For these little nematode worms death is a colourful, rather than sweet, release. Scientists have discovered that the worms produce a burst of bright blue fluorescent dye as they die, released from special granules in their gut. The worm in these images is very much alive in the top two panels, but dead in the bottom two. And it doesn't matter how it dies – both worms that die of old age and from being damaged show the same colourful pattern. While this might seem like a biological quirk, there are several similarities between these worms' fluorescent death throes and dying human nerve cells, making them a handy model for studying the process in the lab. Intriguingly, blocking the molecular pathways that cause the dye to be released in the worms can stave off death from damaging stress.

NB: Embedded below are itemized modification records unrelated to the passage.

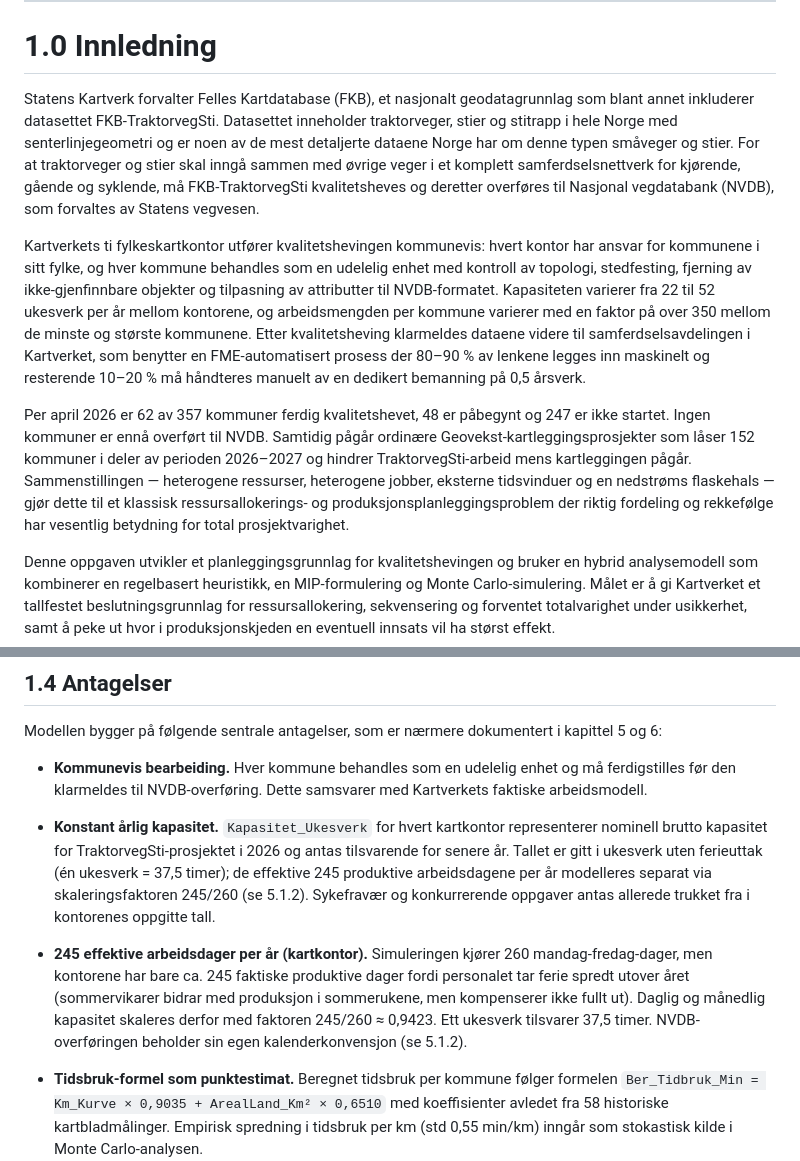
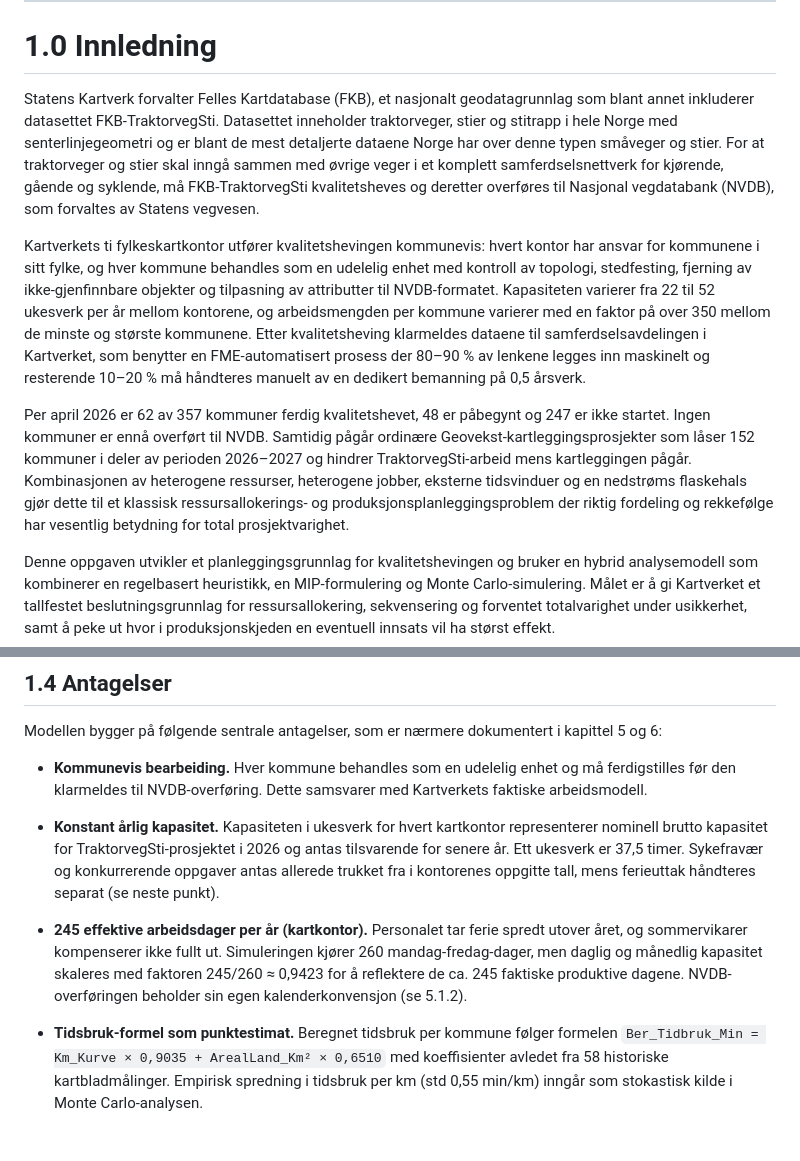
Before and after one commit to LOG650/G16-lotte-individuell, a Markdown page: 005 report/rapport.md, 2 parts joined by grey strips. Rendered like a GitHub page; blank space fills up the shorter version.

Commit message:
1.0 Innledning: språklig finpuss (4 endringer)
- "noen av" -> "blant", "om" -> "over" om FKB-TraktorvegSti-data
- "klarmeldes dataene videre" -> "klarmeldes dataene"
- tankestreker erstattet med flytende setning i siste innledningsavsnitt
- antagelse 2/3 i 1.4 strammet for å fjerne overlapp om 245/260-faktoren

Co-Authored-By: Claude Opus 4.7 (1M context) <noreply@anthropic.com>

```diff
--- a/005 report/rapport.md
+++ b/005 report/rapport.md
@@ -75,11 +75,11 @@ Er oppgaven båndlagt (konfidensiell)? ja/nei
 
 # 1.0 Innledning
 
-Statens Kartverk forvalter Felles Kartdatabase (FKB), et nasjonalt geodatagrunnlag som blant annet inkluderer datasettet FKB-TraktorvegSti. Datasettet inneholder traktorveger, stier og stitrapp i hele Norge med senterlinjegeometri og er noen av de mest detaljerte dataene Norge har om denne typen småveger og stier. For at traktorveger og stier skal inngå sammen med øvrige veger i et komplett samferdselsnettverk for kjørende, gående og syklende, må FKB-TraktorvegSti kvalitetsheves og deretter overføres til Nasjonal vegdatabank (NVDB), som forvaltes av Statens vegvesen.
+Statens Kartverk forvalter Felles Kartdatabase (FKB), et nasjonalt geodatagrunnlag som blant annet inkluderer datasettet FKB-TraktorvegSti. Datasettet inneholder traktorveger, stier og stitrapp i hele Norge med senterlinjegeometri og er blant de mest detaljerte dataene Norge har over denne typen småveger og stier. For at traktorveger og stier skal inngå sammen med øvrige veger i et komplett samferdselsnettverk for kjørende, gående og syklende, må FKB-TraktorvegSti kvalitetsheves og deretter overføres til Nasjonal vegdatabank (NVDB), som forvaltes av Statens vegvesen.
 
-Kartverkets ti fylkeskartkontor utfører kvalitetshevingen kommunevis: hvert kontor har ansvar for kommunene i sitt fylke, og hver kommune behandles som en udelelig enhet med kontroll av topologi, stedfesting, fjerning av ikke-gjenfinnbare objekter og tilpasning av attributter til NVDB-formatet. Kapasiteten varierer fra 22 til 52 ukesverk per år mellom kontorene, og arbeidsmengden per kommune varierer med en faktor på over 350 mellom de minste og største kommunene. Etter kvalitetsheving klarmeldes dataene videre til samferdselsavdelingen i Kartverket, som benytter en FME-automatisert prosess der 80–90 % av lenkene legges inn maskinelt og resterende 10–20 % må håndteres manuelt av en dedikert bemanning på 0,5 årsverk.
+Kartverkets ti fylkeskartkontor utfører kvalitetshevingen kommunevis: hvert kontor har ansvar for kommunene i sitt fylke, og hver kommune behandles som en udelelig enhet med kontroll av topologi, stedfesting, fjerning av ikke-gjenfinnbare objekter og tilpasning av attributter til NVDB-formatet. Kapasiteten varierer fra 22 til 52 ukesverk per år mellom kontorene, og arbeidsmengden per kommune varierer med en faktor på over 350 mellom de minste og største kommunene. Etter kvalitetsheving klarmeldes dataene til samferdselsavdelingen i Kartverket, som benytter en FME-automatisert prosess der 80–90 % av lenkene legges inn maskinelt og resterende 10–20 % må håndteres manuelt av en dedikert bemanning på 0,5 årsverk.
 
-Per april 2026 er 62 av 357 kommuner ferdig kvalitetshevet, 48 er påbegynt og 247 er ikke startet. Ingen kommuner er ennå overført til NVDB. Samtidig pågår ordinære Geovekst-kartleggingsprosjekter som låser 152 kommuner i deler av perioden 2026–2027 og hindrer TraktorvegSti-arbeid mens kartleggingen pågår. Sammenstillingen — heterogene ressurser, heterogene jobber, eksterne tidsvinduer og en nedstrøms flaskehals — gjør dette til et klassisk ressursallokerings- og produksjonsplanleggingsproblem der riktig fordeling og rekkefølge har vesentlig betydning for total prosjektvarighet.
+Per april 2026 er 62 av 357 kommuner ferdig kvalitetshevet, 48 er påbegynt og 247 er ikke startet. Ingen kommuner er ennå overført til NVDB. Samtidig pågår ordinære Geovekst-kartleggingsprosjekter som låser 152 kommuner i deler av perioden 2026–2027 og hindrer TraktorvegSti-arbeid mens kartleggingen pågår. Kombinasjonen av heterogene ressurser, heterogene jobber, eksterne tidsvinduer og en nedstrøms flaskehals gjør dette til et klassisk ressursallokerings- og produksjonsplanleggingsproblem der riktig fordeling og rekkefølge har vesentlig betydning for total prosjektvarighet.
 
 Denne oppgaven utvikler et planleggingsgrunnlag for kvalitetshevingen og bruker en hybrid analysemodell som kombinerer en regelbasert heuristikk, en MIP-formulering og Monte Carlo-simulering. Målet er å gi Kartverket et tallfestet beslutningsgrunnlag for ressursallokering, sekvensering og forventet totalvarighet under usikkerhet, samt å peke ut hvor i produksjonskjeden en eventuell innsats vil ha størst effekt.
 
@@ -125,9 +125,9 @@ Modellen bygger på følgende sentrale antagelser, som er nærmere dokumentert i
 
 - **Kommunevis bearbeiding.** Hver kommune behandles som en udelelig enhet og må ferdigstilles før den klarmeldes til NVDB-overføring. Dette samsvarer med Kartverkets faktiske arbeidsmodell.
 
-- **Konstant årlig kapasitet.** `Kapasitet_Ukesverk` for hvert kartkontor representerer nominell brutto kapasitet for TraktorvegSti-prosjektet i 2026 og antas tilsvarende for senere år. Tallet er gitt i ukesverk uten ferieuttak (én ukesverk = 37,5 timer); de effektive 245 produktive arbeidsdagene per år modelleres separat via skaleringsfaktoren 245/260 (se 5.1.2). Sykefravær og konkurrerende oppgaver antas allerede trukket fra i kontorenes oppgitte tall.
+- **Konstant årlig kapasitet.** Kapasiteten i ukesverk for hvert kartkontor representerer nominell brutto kapasitet for TraktorvegSti-prosjektet i 2026 og antas tilsvarende for senere år. Ett ukesverk er 37,5 timer. Sykefravær og konkurrerende oppgaver antas allerede trukket fra i kontorenes oppgitte tall, mens ferieuttak håndteres separat (se neste punkt).
 
-- **245 effektive arbeidsdager per år (kartkontor).** Simuleringen kjører 260 mandag-fredag-dager, men kontorene har bare ca. 245 faktiske produktive dager fordi personalet tar ferie spredt utover året (sommervikarer bidrar med produksjon i sommerukene, men kompenserer ikke fullt ut). Daglig og månedlig kapasitet skaleres derfor med faktoren 245/260 ≈ 0,9423. Ett ukesverk tilsvarer 37,5 timer. NVDB-overføringen beholder sin egen kalenderkonvensjon (se 5.1.2).
+- **245 effektive arbeidsdager per år (kartkontor).** Personalet tar ferie spredt utover året, og sommervikarer kompenserer ikke fullt ut. Simuleringen kjører 260 mandag-fredag-dager, men daglig og månedlig kapasitet skaleres med faktoren 245/260 ≈ 0,9423 for å reflektere de ca. 245 faktiske produktive dagene. NVDB-overføringen beholder sin egen kalenderkonvensjon (se 5.1.2).
 
 - **Tidsbruk-formel som punktestimat.** Beregnet tidsbruk per kommune følger formelen `Ber_Tidbruk_Min = Km_Kurve × 0,9035 + ArealLand_Km² × 0,6510` med koeffisienter avledet fra 58 historiske kartbladmålinger. Empirisk spredning i tidsbruk per km (std 0,55 min/km) inngår som stokastisk kilde i Monte Carlo-analysen.
 
```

Could this point to ways to save our brain cells one day?
Written by Kat Arney
BPoD stands for Biomedical Picture of the Day. Managed by the MRC London Institute of Medical Sciences the website aims to engage everyone, young and old, in the wonders of biomedicine. Images are kindly provided for inclusion on this website through the generosity of scientists across the globe.
BPoD is also available in Catalan at www.bpod.cat with translations by the University of Valencia.